Output the entries below unchanged, except for the pictures.

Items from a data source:

================================

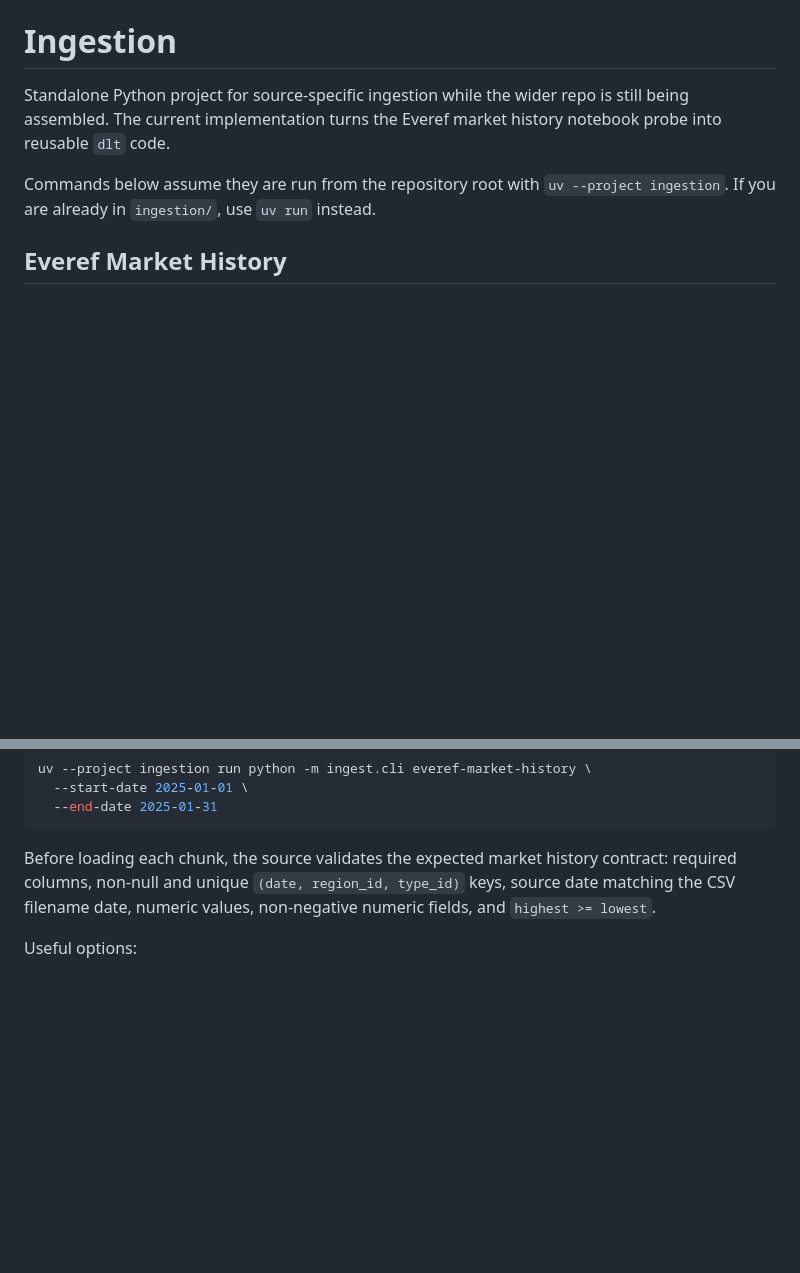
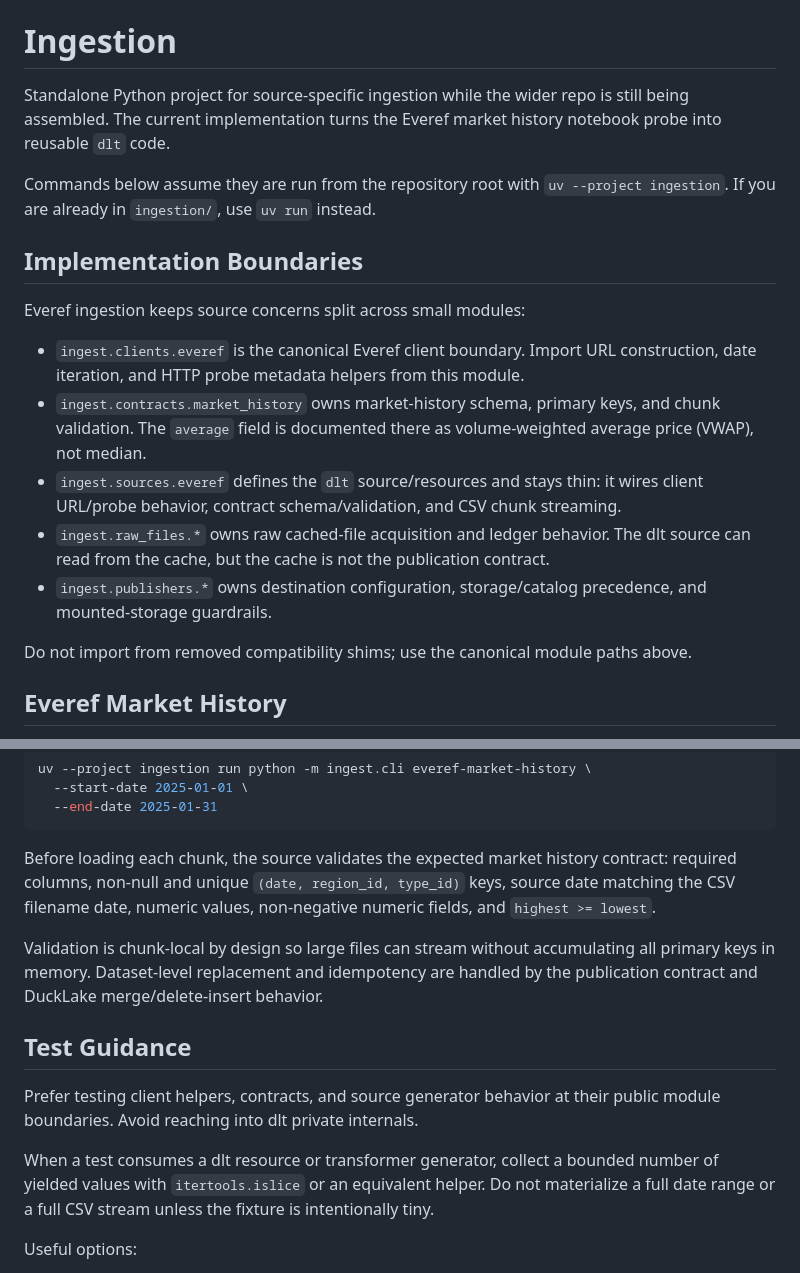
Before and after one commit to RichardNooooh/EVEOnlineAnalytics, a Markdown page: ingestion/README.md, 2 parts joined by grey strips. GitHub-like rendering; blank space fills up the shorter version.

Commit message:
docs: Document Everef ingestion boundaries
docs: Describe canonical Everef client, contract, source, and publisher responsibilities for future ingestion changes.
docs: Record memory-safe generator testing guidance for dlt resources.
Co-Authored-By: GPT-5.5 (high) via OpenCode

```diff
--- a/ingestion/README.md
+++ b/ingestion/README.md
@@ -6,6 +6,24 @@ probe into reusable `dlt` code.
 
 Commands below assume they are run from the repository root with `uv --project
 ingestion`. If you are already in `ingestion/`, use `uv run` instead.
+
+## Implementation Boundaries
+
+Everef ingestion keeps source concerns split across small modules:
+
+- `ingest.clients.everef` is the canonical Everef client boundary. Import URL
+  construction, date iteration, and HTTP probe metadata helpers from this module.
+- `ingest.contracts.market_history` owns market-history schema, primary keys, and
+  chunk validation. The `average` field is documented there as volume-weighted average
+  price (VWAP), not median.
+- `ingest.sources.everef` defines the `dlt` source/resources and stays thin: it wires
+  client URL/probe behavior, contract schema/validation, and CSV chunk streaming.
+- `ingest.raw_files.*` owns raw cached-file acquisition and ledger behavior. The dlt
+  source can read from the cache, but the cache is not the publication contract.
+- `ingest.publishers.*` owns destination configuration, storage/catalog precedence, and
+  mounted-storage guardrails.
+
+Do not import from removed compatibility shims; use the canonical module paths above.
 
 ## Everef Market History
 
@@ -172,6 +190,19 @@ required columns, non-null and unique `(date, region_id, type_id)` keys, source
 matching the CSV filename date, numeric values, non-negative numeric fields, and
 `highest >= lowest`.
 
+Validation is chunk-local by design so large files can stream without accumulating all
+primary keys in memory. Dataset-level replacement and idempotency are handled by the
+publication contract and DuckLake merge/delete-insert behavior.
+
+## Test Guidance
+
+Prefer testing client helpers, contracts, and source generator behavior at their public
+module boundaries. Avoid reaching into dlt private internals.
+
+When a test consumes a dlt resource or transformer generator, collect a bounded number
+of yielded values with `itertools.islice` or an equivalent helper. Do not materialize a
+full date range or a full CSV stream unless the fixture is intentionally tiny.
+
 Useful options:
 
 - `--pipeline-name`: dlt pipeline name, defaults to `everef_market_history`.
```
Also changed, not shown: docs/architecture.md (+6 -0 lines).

================================

» **Response box**:
Before and after one commit to RichardNooooh/EVEOnlineAnalytics, a Markdown page: ingestion/README.md, 2 parts joined by grey strips. GitHub-like rendering; blank space fills up the shorter version.

Commit message:
docs: Document Everef ingestion boundaries
docs: Describe canonical Everef client, contract, source, and publisher responsibilities for future ingestion changes.
docs: Record memory-safe generator testing guidance for dlt resources.
Co-Authored-By: GPT-5.5 (high) via OpenCode

```diff
--- a/ingestion/README.md
+++ b/ingestion/README.md
@@ -6,6 +6,24 @@ probe into reusable `dlt` code.
 
 Commands below assume they are run from the repository root with `uv --project
 ingestion`. If you are already in `ingestion/`, use `uv run` instead.
+
+## Implementation Boundaries
+
+Everef ingestion keeps source concerns split across small modules:
+
+- `ingest.clients.everef` is the canonical Everef client boundary. Import URL
+  construction, date iteration, and HTTP probe metadata helpers from this module.
+- `ingest.contracts.market_history` owns market-history schema, primary keys, and
+  chunk validation. The `average` field is documented there as volume-weighted average
+  price (VWAP), not median.
+- `ingest.sources.everef` defines the `dlt` source/resources and stays thin: it wires
+  client URL/probe behavior, contract schema/validation, and CSV chunk streaming.
+- `ingest.raw_files.*` owns raw cached-file acquisition and ledger behavior. The dlt
+  source can read from the cache, but the cache is not the publication contract.
+- `ingest.publishers.*` owns destination configuration, storage/catalog precedence, and
+  mounted-storage guardrails.
+
+Do not import from removed compatibility shims; use the canonical module paths above.
 
 ## Everef Market History
 
@@ -172,6 +190,19 @@ required columns, non-null and unique `(date, region_id, type_id)` keys, source
 matching the CSV filename date, numeric values, non-negative numeric fields, and
 `highest >= lowest`.
 
+Validation is chunk-local by design so large files can stream without accumulating all
+primary keys in memory. Dataset-level replacement and idempotency are handled by the
+publication contract and DuckLake merge/delete-insert behavior.
+
+## Test Guidance
+
+Prefer testing client helpers, contracts, and source generator behavior at their public
+module boundaries. Avoid reaching into dlt private internals.
+
+When a test consumes a dlt resource or transformer generator, collect a bounded number
+of yielded values with `itertools.islice` or an equivalent helper. Do not materialize a
+full date range or a full CSV stream unless the fixture is intentionally tiny.
+
 Useful options:
 
 - `--pipeline-name`: dlt pipeline name, defaults to `everef_market_history`.
```
Also changed, not shown: docs/architecture.md (+6 -0 lines).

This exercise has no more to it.